Over the course of almost two decades, Jeffrey and I have worked directly with hundreds of content writers. Many of them were our secret weapons in many of our most exciting client success stories. Once the writers understood the personas they were writing for and had a clear sense of the narrative flow of the scenario and the context (where their content piece fit with in that scenario), they almost always delivered content that was both relevant and persuasive.
However, a recurring theme is that few if any of them were testing headlines continuously.
“On the average, five times as many people read the headline as read the body copy. When you have written your headline, you have spent eighty cents out of your dollar.” – David Oglivy
I’ll admit it wasn’t always easy to test your headlines (remember, in the 1990s through the early 2000s, the software didn’t exist) but in today’s environment of thousands of headlines, subject lines, and content titles assaulting readers, more like a dam bursting than a fire hose, you need to develop the skills to throw readers a virtual life raft for them to grab hold of.
Let’s take this recent example from one of my past columns. Which headline makes you want to click through? To read it? To share it?
- How to Manage a Legendary Brand
- The One Technique You Can Use Tomorrow to Get Amazon Results
Here are the results of my test:
It took a couple of minutes to come up with an alternative headline. We tested one and we got a 217 percent lift.
There was no change to the content; all I did was frame the title differently. What do you think publishers like BuzzFeed, Business Insider, or Upworthy are doing? They are choosing content that other people are creating and then framing the content and title from a different angle. They see spectacular results – go look at their traffic numbers if you have any doubt.
In fact, Upworthy has even created some fabulous SlideShares that tell you exactly what they are doing. It’s worth spending a few minutes to look through it in detail. Of course, I’ll share a couple of the relevant slides here:
So what is it exactly that Upworthy is doing? Glad you asked.
Here is my take on what they say:
- They find good content that hasn’t quite reached its potential.

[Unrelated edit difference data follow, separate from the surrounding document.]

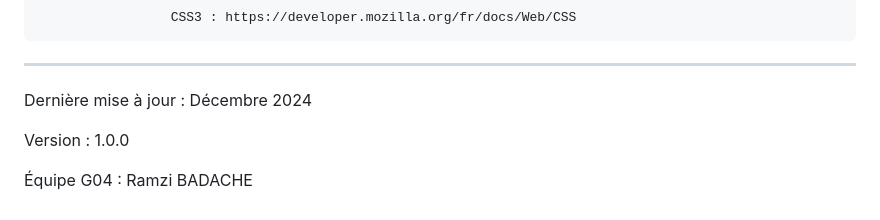
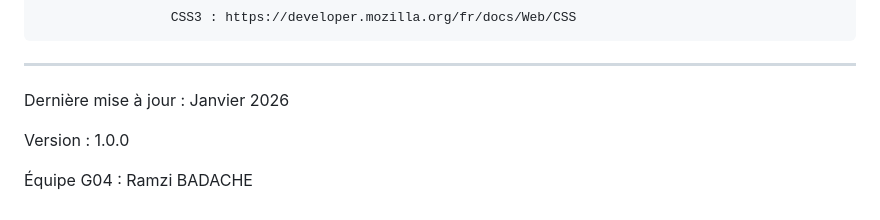
Before and after one commit to hassaoui-labs/mini-projet-python-portfolio-github-g04, a Markdown page: README.md, the part around the change. Drawn GitHub-style.

```diff
--- a/README.md
+++ b/README.md
@@ -218,7 +218,7 @@ Le portfolio généré inclut :
 _______________________________________________________
 
 
-Dernière mise à jour : Décembre 2024
+Dernière mise à jour : Janvier 2026
 
 Version : 1.0.0
 
```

- They reframe it so that others want to click on the title, consume the content, and share it again.
- They amplify the content through channels.
- What they don’t tell you, but I will, is that they test multiple versions of headlines to see which produces the best lift.
- They enjoy the results.
Here is another one of my recent examples:
- How to Convert More Blog Visitors
- Proven Techniques for Converting Blog Visits
- Is Your Blog Doing Its Job Effectively?
- Is Your Blog a Lead Generation Machine, If Not Here Is Why
Which one do you think performed the best?
Notice two of them, had a better than 100 percent lift and one had a negative lift.
This isn’t rocket science! It takes only a few minutes more. And it is obviously worth the additional effort,
How About Your Content?
Which headlines and titles are you running on your website or blog? Ones that get more people to click through, read, and share your content or ones that push people away?
What Do You Need to Do to Get These Results?
- Brainstorm a bunch of headlines, as Upworthy suggests in their SlideShare.
- Pick the best ones to test.
- Plug them into your site. If you are using a WordPress-powered site, I highly recommend the Headlines plugin by KingSumo (among the best $99 you will ever invest).
- Let the test run.
- Enjoy the extra traffic, readers, and business.
Please start testing your headlines. Please invest the time and effort. How about if I tell you that it will save a kitten every time you do?
A new starter in Team SaleCycle recently asked me the following question… “Wouldn't they just come back anyway?”
American Apparel's chief digital officer discussed the future of retail, the importance of delivering value to the consumer, and strategies for an IoT and omnichannel world.
Every marketer has been sitting with his or her analytics team, reviewing an overwhelming spreadsheet of data points. It tends to hurt ... read more
I have a question for you: what’s the program you first turn to when creating your ad copy? If you’re like the ... read more